Inviting people in, listening, and sharing power is how we build power -- together.

Across business sectors, the political spectrum, non-profit organizations, communities and in our personal lives, people and groups that hoard power and exclude people are typically surprised when it shows up anyway. It's not a secret. It was often right in front of their eyes -- they just weren't listening and couldn't see it. It doesn't matter where you are on the political spectrum, what your issue is or your line of business is, a lack of peripheral vision is common and costly.

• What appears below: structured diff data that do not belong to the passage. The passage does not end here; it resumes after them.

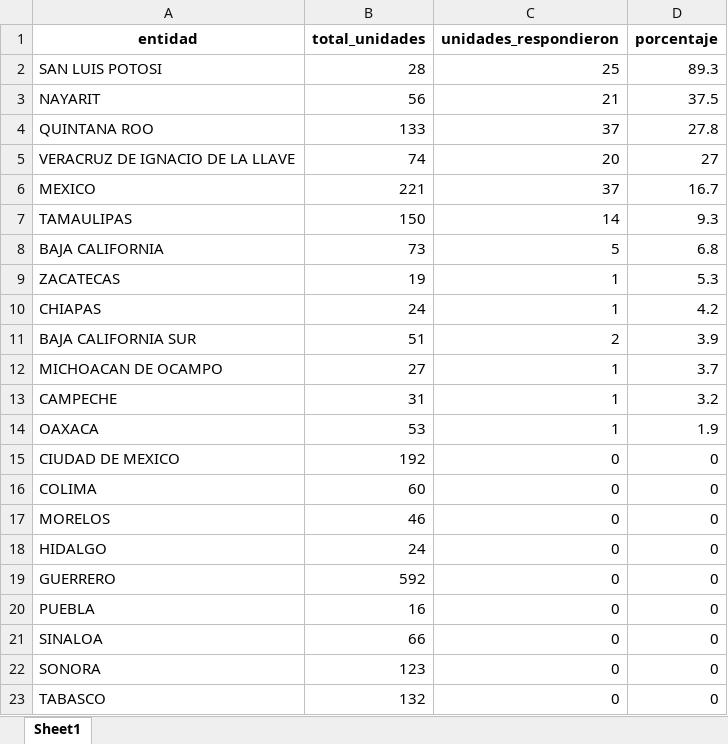
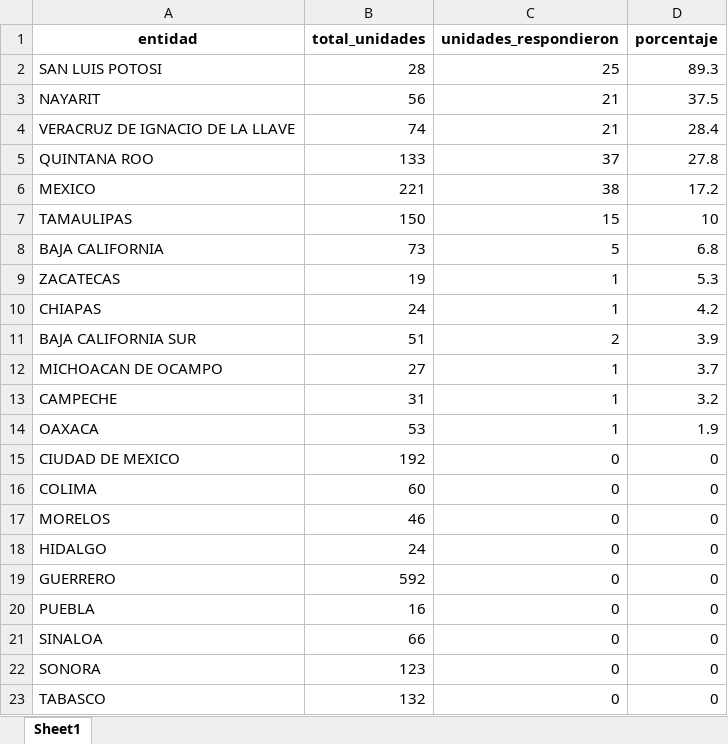
Before and after one commit to servicios-imss-b/informe--de-ang, an Excel workbook: tabla_avance.xlsx, sheet Sheet1, drawn as a sheet; values as stored, in another font and other column widths than the file's, no borders; removed rows and columns are numbered as before the commit, all else as after; the diff names each change by its address in the sheet, - before the commit and + after, or states it on an @@ line.

```diff
--- a/tabla_avance.xlsx (sheet Sheet1)
+++ b/tabla_avance.xlsx (sheet Sheet1)
+row 4: VERACRUZ DE IGNACIO DE LA LLAVE | 74 | 21 | 28.4
-row 5: VERACRUZ DE IGNACIO DE LA LLAVE | 74 | 20 | 27
-C6 (unidades_respondieron): 37
+C6 (unidades_respondieron): 38
-D6 (porcentaje): 16.7
+D6 (porcentaje): 17.2
-C7 (unidades_respondieron): 14
+C7 (unidades_respondieron): 15
-D7 (porcentaje): 9.3
+D7 (porcentaje): 10
```
Also changed, not shown: tabla_entidades.xlsx, tabla_unidades.xlsx, 1 other file.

City Council is making multi-billion dollar decisions for a municipality with about 80 distinct lines of business and a population of a million people. This is incredibly complex work and no single person has all the insight or understanding to do this effectively by themselves. In the context of a global pandemic, a rapidly warming climate, significant volatility and disruption in our economy and so much more, we simply can't afford the status quo. Without truly diverse experiences and perspectives at the table we don't have the information we need to make good decisions. Without a significant breadth of lived experience and expertise represented, there will be risks we don't see coming. Without diverse representation we lose out on important insights into the complex challenges we face and we lose out on many creative ways to address them. 

When we bring together different experiences and perspectives we make fewer mistakes and we get more robust decisions. Decisions that will more reliably stand up to scrutiny and inevitable disruption. The need for diverse representation at leadership tables, in every organization, and at every level of decision-making, is about democracy and equity. It is about making it possible for all members of our community to participate fully in public life, but it is also about strategic, robust decision making. It's not "just a nice thing to do", it's a requirement for effectively navigating an incredibly uncertain future.